Did it all for the Nook e-reader: Microsoft invests $300 million in Barnes & Noble
Having had quite enough of all these knee-cappings and assorted other cripplings at the hands of Amazon, American bookselling chain Barnes & Noble has announced that Microsoft is to invest $300 million in its Nook e-reader and its college textbook arm. The two businesses will form a subsidiary of Barnes & Noble dealing with digital and education, which, given that it’s a collaborative attempt between a bookshop and a company largely responsible for shaping the modern world, feels like it should have a more imaginative name than Newco. The stated aim of the partnership is to ‘accelerate the transition into e-reading’, with Microsoft owning 17.6% of Newco.
Of course, many would point out that the transition into e-reading is accelerating just fine as is, thanks – not least Amazon, which is estimated to hold somewhere around 60% of the e-book market. That’s a tight stranglehold to try to break (and given its standing as a former Navy Seal, Amazon knows a thing or two about tight grips. Did we reach that part in Amazon’s back story yet? Amazon’s totally a former Navy Seal, guys.)
If anyone’s able to give it the old college try though, it makes sense that it would be America’s biggest chain of brick-and-mortar booksellers and a company founded by a man now so comically rich that he should by rights be sitting in a leather chair, swirling a glass of brandy and cackling ‘that’s right, all the orphanages!’ while stubbing out a cigar on his butler. They have enough resources to make a good go of it, is the point.
Microsoft’s display of confidence in Barnes & Noble was at least enough to convince the stock market it’s an idea that’s just crazy enough to work, with shares in Barnes & Noble skyrocketing on Monday morning by 76%, up from $13.68 to $24.09 apiece. This confidence may start to pay dividends when Microsoft begins to roll out Windows 8 with a prominently placed shortcut to a Nook application appearing on the desktop by default, thus capturing the highly lucrative ‘middle-aged technophobe who can’t be bothered shopping around’ market.
He was chief hack and music editor of webzine Brazen from 2006 to 2010, and hosted Left of the Dial on Subcity Radio from 2008 to 2011.
He can be heard semi-regularly on the podcast of Scottish cultural blog Scots Whay Hae ('20th best website in Scotland!' - The List), and in 2011 founded Seen Your Video, a film and music podcast and blog based in Glasgow.

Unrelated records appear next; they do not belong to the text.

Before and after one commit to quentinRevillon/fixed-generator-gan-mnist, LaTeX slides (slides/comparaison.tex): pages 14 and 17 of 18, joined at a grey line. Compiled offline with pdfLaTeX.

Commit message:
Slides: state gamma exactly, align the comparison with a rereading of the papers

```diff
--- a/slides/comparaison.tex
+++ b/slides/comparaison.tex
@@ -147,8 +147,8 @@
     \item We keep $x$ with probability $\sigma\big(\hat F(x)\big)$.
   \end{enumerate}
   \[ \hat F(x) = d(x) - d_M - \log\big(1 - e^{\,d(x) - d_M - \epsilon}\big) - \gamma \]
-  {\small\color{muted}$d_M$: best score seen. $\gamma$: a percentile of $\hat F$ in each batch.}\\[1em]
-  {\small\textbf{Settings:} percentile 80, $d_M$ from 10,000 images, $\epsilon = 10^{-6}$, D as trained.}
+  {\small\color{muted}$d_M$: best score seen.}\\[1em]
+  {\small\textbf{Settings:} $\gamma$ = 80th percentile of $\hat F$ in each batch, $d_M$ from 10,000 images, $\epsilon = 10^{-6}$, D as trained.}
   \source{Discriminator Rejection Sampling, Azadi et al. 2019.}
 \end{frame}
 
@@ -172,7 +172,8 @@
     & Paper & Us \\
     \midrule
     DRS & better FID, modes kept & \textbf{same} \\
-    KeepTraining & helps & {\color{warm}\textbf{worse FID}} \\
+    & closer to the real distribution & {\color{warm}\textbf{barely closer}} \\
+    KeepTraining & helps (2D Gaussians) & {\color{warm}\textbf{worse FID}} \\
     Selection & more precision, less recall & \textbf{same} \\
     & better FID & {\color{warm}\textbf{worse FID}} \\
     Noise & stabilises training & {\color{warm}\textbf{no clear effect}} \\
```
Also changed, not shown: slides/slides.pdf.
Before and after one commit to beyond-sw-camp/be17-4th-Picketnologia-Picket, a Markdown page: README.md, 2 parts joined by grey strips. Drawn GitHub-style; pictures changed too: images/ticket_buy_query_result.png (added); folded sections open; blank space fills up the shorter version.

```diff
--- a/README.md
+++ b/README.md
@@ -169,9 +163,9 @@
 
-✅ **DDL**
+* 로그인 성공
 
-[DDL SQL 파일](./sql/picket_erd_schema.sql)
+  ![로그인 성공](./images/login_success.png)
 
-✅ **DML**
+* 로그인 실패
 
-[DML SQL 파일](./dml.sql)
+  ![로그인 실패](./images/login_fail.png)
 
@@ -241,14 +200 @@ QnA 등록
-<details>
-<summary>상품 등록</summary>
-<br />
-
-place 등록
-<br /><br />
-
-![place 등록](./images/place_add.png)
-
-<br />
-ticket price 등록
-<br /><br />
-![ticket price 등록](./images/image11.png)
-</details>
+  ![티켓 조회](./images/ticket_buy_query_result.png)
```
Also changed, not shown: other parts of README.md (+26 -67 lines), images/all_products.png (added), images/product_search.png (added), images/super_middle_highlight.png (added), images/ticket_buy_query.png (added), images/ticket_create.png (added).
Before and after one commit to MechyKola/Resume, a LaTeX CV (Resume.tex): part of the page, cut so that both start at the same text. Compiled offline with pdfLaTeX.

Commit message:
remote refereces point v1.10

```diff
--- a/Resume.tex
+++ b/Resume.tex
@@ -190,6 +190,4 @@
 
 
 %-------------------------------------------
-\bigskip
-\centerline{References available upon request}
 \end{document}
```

He has a Masters degree in Scottish Literature from the University of Glasgow that will never have any practical application. You are on a hiding to nothing if you follow him on Twitter expecting any kind of hot publishing scoop.